The summer has seen universities under renewed criticism for high fees, high pay and for generally being highly out of touch with the real world. We have been here before, and although there are many ways to confront these arguments, I predict that sooner or later we will be here again.
I want to set out a particular case for where the value for higher education lies, which I hope will help stop us going round in circles. I want to start thinking in triangles.
Let’s consider, for example, the issue of how vocational learning fits into higher education. This has been the subject of unresolved debate for decades. Often the political discussion draws vocational and academic learning as two parallel lines and tries to devise ways to hop between them. But this results in tramlines stretching on ad infinitum. We never arrive anywhere.
There have been well-meaning and talented educationists who proposed replacing A levels with a mix of academic and vocational qualifications and wrapping them up into a single badge of attainment. This never received the right support, would always struggle to be greater than the sum of its parts – and, once again, the debate reached a dead end.
Not too long ago, I visited a school where a talk about apprenticeships used an illustration of a cobbler. Talk about stuck in the past!
And so the discussion keeps on revolving – vocational learning must reach the status of an academic education; but the status of an academic education depends on it not being vocational. Round and round in circles.
Instead, let’s consider a “learning triangle”. This is a way of looking at higher education as always including three elements: so-called traditional academic education; vocational education; and liberal education. Different courses will place different emphases on each of these three elements. But, importantly, in the centre of this triangle and underpinning all three is the joy of learning.
If we think of the triangle itself, although “academic” education and "vocational" education are at separate tips, they are both part of the same “shape of higher education”. This emphasises my view that a debate that casts vocational learning in universities as essentially distinct from academic learning is to chase a distinction that doesn’t exist.

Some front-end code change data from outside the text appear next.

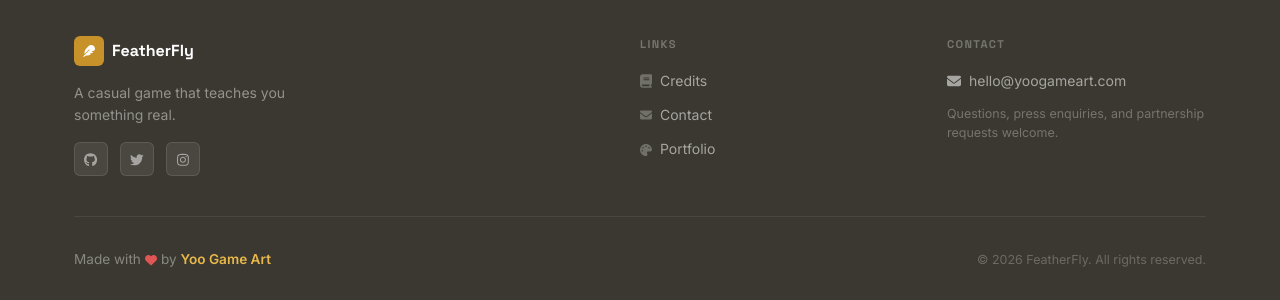
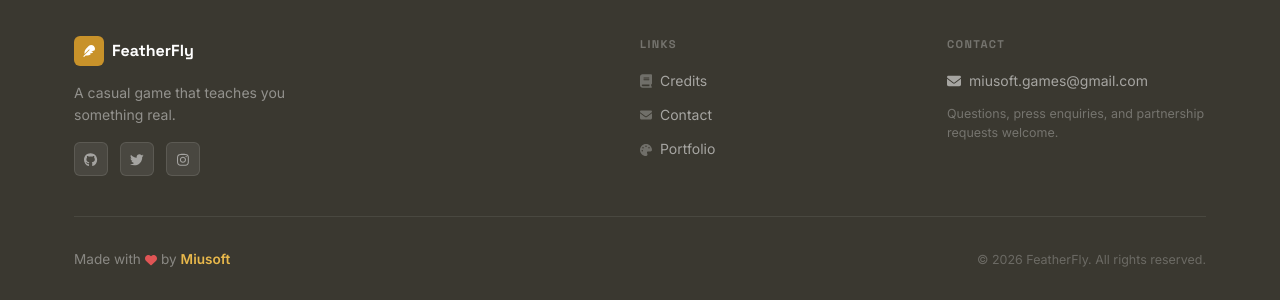
Before and after one commit to MiusoftGames/FeatherFly, a Next.js app: page / in a window 1280 px wide. Shown: the part 7010-7310 px from the top of the page. Built offline with nearby package versions, Linux system fonts and the light colour scheme.

Commit message:
content update

```diff
--- a/app/layout.jsx
+++ b/app/layout.jsx
@@ -11,12 +11,12 @@ export const metadata = {
     'FeatherFly', 'Galle Fort', 'casual game', 'educational game',
     'flappy game', 'Sri Lanka', 'mobile game', 'browser game',
   ],
-  authors: [{ name: 'Yoo Game Art' }],
-  creator: 'Yoo Game Art',
+  authors: [{ name: 'Miusoft' }],
+  creator: 'Miusoft',
   openGraph: {
     type: 'website',
     locale: 'en_US',
-    url: 'https://featherfly.game',
+    url: 'https://miusoftgames.github.io/FeatherFly/',
     siteName: 'FeatherFly',
     title: 'FeatherFly — Fly. Learn. Explore Galle Fort.',
     description:
@@ -41,7 +41,7 @@ export const metadata = {
     shortcut: '/favicon.ico',
     apple: '/apple-touch-icon.png',
   },
-  metadataBase: new URL('https://featherfly.game'),
+  metadataBase: new URL('https://miusoftgames.github.io/FeatherFly/'),
 };
 
 export default function RootLayout({ children }) {
--- a/components/Footer/Footer.jsx
+++ b/components/Footer/Footer.jsx
@@ -64,9 +64,9 @@ export default function Footer() {
           {/* Contact */}
           <div className={styles.contact}>
             <span className={styles.navHeading}>Contact</span>
-            <a href="mailto:hello@yoogameart.com" className={styles.contactLink}>
+            <a href="mailto:miusoft.games@gmail.com" className={styles.contactLink}>
               <FontAwesomeIcon icon={faEnvelope} />
-              hello@yoogameart.com
+              miusoft.games@gmail.com
             </a>
             <p className={styles.contactNote}>
               Questions, press enquiries, and partnership requests welcome.
@@ -79,7 +79,7 @@ export default function Footer() {
             Made with{' '}
             <FontAwesomeIcon icon={faHeart} className={styles.heart} />{' '}
             by{' '}
-            <a href="#" className={styles.creditLink}>Yoo Game Art</a>
+            <a href="https://miusoftgames.github.io/" className={styles.creditLink}>Miusoft</a>
           </p>
           <p className={styles.legal}>
             © {new Date().getFullYear()} FeatherFly. All rights reserved.
```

To quote A. Anderson in A Race to the Top: “We should confront head-on the absurd notion that HE isn’t about skills or occupational competence.”
Perhaps contrary to general assumptions, vocational higher education is widespread in the higher education sector. Many universities have world-class reputations in the delivery of programmes that involve work-based learning and occupational competence. More than 60 per cent of existing higher education is vocational, and I personally struggle to think of any higher education learning experience that does not equip a student with skills that are useful in the workplace and the wider world.
Currently, the vocational offer from the UK’s universities includes many traditional areas, such as nursing, medicine, social work, journalism, accountancy, law and teacher training. My own university, Winchester, has for nearly 200 years been equipping students with the skills they need to become teaching professionals, working alongside hundreds of schools to enable trainee teachers to receive two-thirds of their higher education with an employer. We are now at the forefront of the development of degree apprenticeships.
Some universities are also developing innovative employer-based models and, in particular, moving from foundation degrees to embrace degree apprenticeships. One of the most eye-catching innovations, which boldly embeds the place of vocational learning in higher education, is the Dyson Institute of Technology.
This partnership between entrepreneur Sir James Dyson and the University of Warwick will be devoted to training engineers. As with other degree apprenticeships, students will earn a salary while studying and will not pay tuition fees. They will also work on real industry projects alongside mentors and research staff.
Some rough statistics from my university challenge an attempt to stereotype the “vocational” and the “academic” student as essentially different. At Winchester, about a fifth of our students join us with either vocational qualifications or a mix of A levels and vocational qualifications. Do these undergraduates tend to opt for vocationally focused degrees? No. Do they succeed as well as those with just A levels? Yes. In fact, many of our highest-achieving undergraduates, our scholars, come to us with Btechs.
With so much career-focused learning in higher education, it is important not to overlook the third tip of my learning triangle: a liberal education for all undergraduates. It is, I believe, a hallmark of university education and empowers students to explore complexity, diversity and change in society, culture, science and the natural world. It encourages students to develop inquiring minds with a constant drive to investigate values, ethics and civic engagement.
This aspect of higher education is not currently captured by assessment strategies such as the research excellence framework or the teaching excellence framework. What we need, according to my inspired colleague, Bill Lucas at the Centre for Real-World Learning, is the “JEF”, or the joy of learning excellence framework.
The joy of learning is what I believe the ancient Greek biographer and essayist, Plutarch, was referring to when he wrote: “The mind is not a vessel to be filled but a fire to be kindled.” It includes a deep love of and zest for learning, and a restless intellectual curiosity, innovation and creativity.
As a sector and as a society, we must keep on asking ourselves: how many fires are we igniting and stoking in the minds of our university students?
Joy Carter is vice-chancellor of the University of Winchester.